--- Records for this exercise Enclosed Below ---
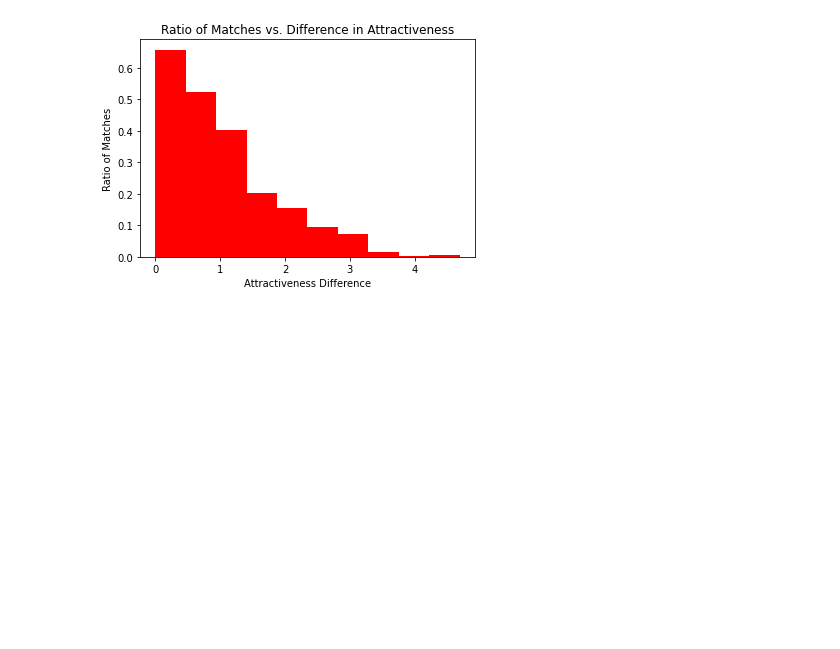
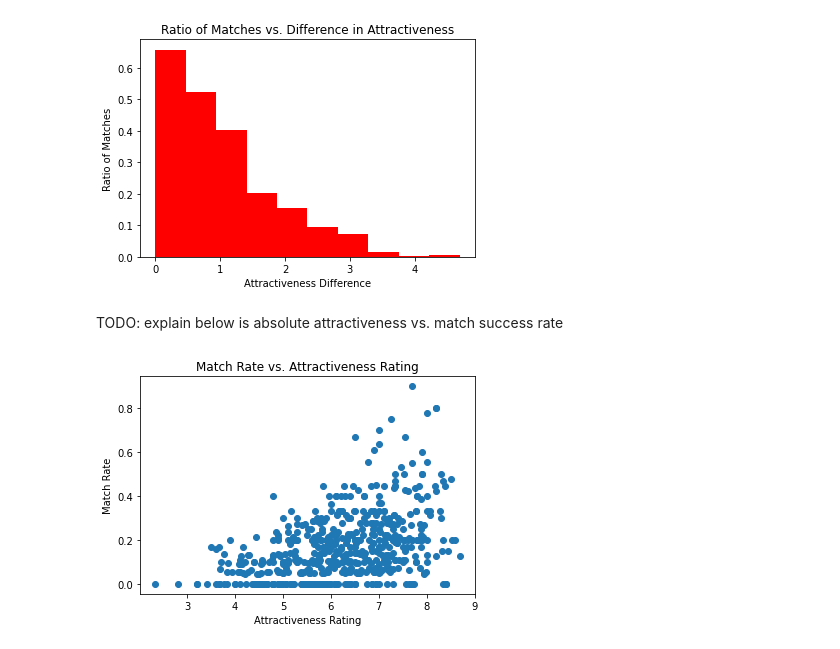
Before and after one commit to Kadekool/Speed-Dating-Exploration, a Jupyter notebook: Speed Dating Jupyter.ipynb, the cells around one changed output. Cells and saved outputs as stored; diff of their text form; code cells hidden in the pictures; blank space fills up the shorter version.

Commit message:
Added a scatter plot of match rate vs attractiveness

```diff
--- a/Speed Dating Jupyter.ipynb
+++ b/Speed Dating Jupyter.ipynb
@@ -68,3 +68,22 @@ plt.ylabel("Ratio of Matches")
 plt.show()
 # %% [output]
 [figure]
+# %% [markdown]
+TODO: explain below is absolute attractiveness vs. match success rate
+# %%
+attractivenesses = list(personToAttractiveness.values())
+correspondingMatchRate = []
+
+for subjectOfInterest in iids:
+    rowsOfPerson = df[(df.iid == subjectOfInterest) & (df.pid.notna())]
+    matchSuccessRate = len(rowsOfPerson[rowsOfPerson.match == 1]) / len(rowsOfPerson)
+    correspondingMatchRate.append(matchSuccessRate)
+# %%
+plt.figure()
+plt.plot(attractivenesses, correspondingMatchRate, 'o')
+plt.title("Match Rate vs. Attractiveness Rating")
+plt.xlabel("Attractiveness Rating")
+plt.ylabel("Match Rate")
+plt.show()
+# %% [output]
+[figure, added]
```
--- End of Enclosed Records for this exercise ---
** Problem description **
The records above must be returned exactly, with each picture omitted.

** Answer to the problem **
Before and after one commit to Kadekool/Speed-Dating-Exploration, a Jupyter notebook: Speed Dating Jupyter.ipynb, the cells around one changed output. Cells and saved outputs as stored; diff of their text form; code cells hidden in the pictures; blank space fills up the shorter version.

Commit message:
Added a scatter plot of match rate vs attractiveness

```diff
--- a/Speed Dating Jupyter.ipynb
+++ b/Speed Dating Jupyter.ipynb
@@ -68,3 +68,22 @@ plt.ylabel("Ratio of Matches")
 plt.show()
 # %% [output]
 [figure]
+# %% [markdown]
+TODO: explain below is absolute attractiveness vs. match success rate
+# %%
+attractivenesses = list(personToAttractiveness.values())
+correspondingMatchRate = []
+
+for subjectOfInterest in iids:
+    rowsOfPerson = df[(df.iid == subjectOfInterest) & (df.pid.notna())]
+    matchSuccessRate = len(rowsOfPerson[rowsOfPerson.match == 1]) / len(rowsOfPerson)
+    correspondingMatchRate.append(matchSuccessRate)
+# %%
+plt.figure()
+plt.plot(attractivenesses, correspondingMatchRate, 'o')
+plt.title("Match Rate vs. Attractiveness Rating")
+plt.xlabel("Attractiveness Rating")
+plt.ylabel("Match Rate")
+plt.show()
+# %% [output]
+[figure, added]
```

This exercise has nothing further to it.